→ **Exercise**:
Whenever "startbootstrap" occurs in a line of the material, list that line.

**********

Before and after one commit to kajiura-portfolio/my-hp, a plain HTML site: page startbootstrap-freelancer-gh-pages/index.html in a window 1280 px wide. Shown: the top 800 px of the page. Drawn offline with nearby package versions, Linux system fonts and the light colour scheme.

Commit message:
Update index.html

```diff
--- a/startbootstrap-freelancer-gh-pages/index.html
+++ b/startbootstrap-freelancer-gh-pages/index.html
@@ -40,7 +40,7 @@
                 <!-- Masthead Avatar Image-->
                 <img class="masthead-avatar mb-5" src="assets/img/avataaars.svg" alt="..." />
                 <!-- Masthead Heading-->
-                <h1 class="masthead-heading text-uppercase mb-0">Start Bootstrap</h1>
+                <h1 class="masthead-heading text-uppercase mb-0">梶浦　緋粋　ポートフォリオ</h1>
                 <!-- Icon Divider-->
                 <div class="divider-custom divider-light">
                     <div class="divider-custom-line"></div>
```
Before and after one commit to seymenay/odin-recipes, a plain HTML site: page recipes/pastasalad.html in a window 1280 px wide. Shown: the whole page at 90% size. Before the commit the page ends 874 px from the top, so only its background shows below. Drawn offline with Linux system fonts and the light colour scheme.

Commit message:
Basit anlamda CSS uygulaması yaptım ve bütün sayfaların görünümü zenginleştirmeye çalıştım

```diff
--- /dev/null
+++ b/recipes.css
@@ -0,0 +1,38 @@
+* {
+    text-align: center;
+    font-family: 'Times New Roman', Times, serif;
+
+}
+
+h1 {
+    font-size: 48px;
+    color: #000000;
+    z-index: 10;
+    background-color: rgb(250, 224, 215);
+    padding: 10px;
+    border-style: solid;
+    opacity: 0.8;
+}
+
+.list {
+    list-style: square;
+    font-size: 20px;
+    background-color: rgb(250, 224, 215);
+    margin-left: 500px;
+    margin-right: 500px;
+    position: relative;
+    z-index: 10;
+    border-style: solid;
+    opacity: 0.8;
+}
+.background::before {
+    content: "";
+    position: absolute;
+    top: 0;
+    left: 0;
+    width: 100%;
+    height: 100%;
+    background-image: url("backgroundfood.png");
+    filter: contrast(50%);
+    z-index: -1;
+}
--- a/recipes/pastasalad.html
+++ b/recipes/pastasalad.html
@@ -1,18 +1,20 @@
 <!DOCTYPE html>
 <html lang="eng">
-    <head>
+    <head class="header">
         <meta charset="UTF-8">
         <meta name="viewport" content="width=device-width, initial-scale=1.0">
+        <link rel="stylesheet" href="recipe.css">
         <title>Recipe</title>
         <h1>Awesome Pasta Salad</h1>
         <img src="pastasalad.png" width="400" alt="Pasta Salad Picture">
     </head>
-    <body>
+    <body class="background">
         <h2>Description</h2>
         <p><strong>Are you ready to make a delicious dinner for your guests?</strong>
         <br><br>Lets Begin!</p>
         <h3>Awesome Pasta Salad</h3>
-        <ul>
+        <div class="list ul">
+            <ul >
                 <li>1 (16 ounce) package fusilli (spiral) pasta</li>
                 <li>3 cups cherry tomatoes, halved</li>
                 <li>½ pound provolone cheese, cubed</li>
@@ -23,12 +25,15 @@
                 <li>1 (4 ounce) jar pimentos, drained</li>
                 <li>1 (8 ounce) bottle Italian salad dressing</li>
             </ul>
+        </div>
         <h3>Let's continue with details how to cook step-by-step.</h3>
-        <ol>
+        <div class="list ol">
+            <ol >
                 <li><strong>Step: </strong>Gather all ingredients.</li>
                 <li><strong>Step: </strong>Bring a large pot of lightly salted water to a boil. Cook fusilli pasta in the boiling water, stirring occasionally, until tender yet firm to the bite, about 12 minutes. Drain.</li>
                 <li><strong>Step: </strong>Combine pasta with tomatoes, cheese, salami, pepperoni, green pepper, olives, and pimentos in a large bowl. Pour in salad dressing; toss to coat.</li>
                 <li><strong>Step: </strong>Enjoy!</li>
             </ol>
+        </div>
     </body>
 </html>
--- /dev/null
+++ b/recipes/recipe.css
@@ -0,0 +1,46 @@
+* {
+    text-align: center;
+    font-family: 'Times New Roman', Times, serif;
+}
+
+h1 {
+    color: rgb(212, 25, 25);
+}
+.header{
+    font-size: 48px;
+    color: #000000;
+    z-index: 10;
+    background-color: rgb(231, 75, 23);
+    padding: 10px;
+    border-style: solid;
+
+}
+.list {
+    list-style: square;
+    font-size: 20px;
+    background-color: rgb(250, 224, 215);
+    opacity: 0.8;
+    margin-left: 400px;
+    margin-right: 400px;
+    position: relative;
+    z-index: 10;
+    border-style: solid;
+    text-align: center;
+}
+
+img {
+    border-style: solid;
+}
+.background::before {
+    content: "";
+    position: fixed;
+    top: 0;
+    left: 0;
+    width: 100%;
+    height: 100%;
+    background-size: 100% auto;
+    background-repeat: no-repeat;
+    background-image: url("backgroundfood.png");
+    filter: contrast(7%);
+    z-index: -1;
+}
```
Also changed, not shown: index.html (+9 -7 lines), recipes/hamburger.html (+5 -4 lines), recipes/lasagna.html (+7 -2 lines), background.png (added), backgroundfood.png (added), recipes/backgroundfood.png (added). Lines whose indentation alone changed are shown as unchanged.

**********

→ **Response**:
Before and after one commit to kajiura-portfolio/my-hp, a plain HTML site: page startbootstrap-freelancer-gh-pages/index.html in a window 1280 px wide. Shown: the top 800 px of the page. Drawn offline with nearby package versions, Linux system fonts and the light colour scheme.
--- a/startbootstrap-freelancer-gh-pages/index.html
+++ b/startbootstrap-freelancer-gh-pages/index.html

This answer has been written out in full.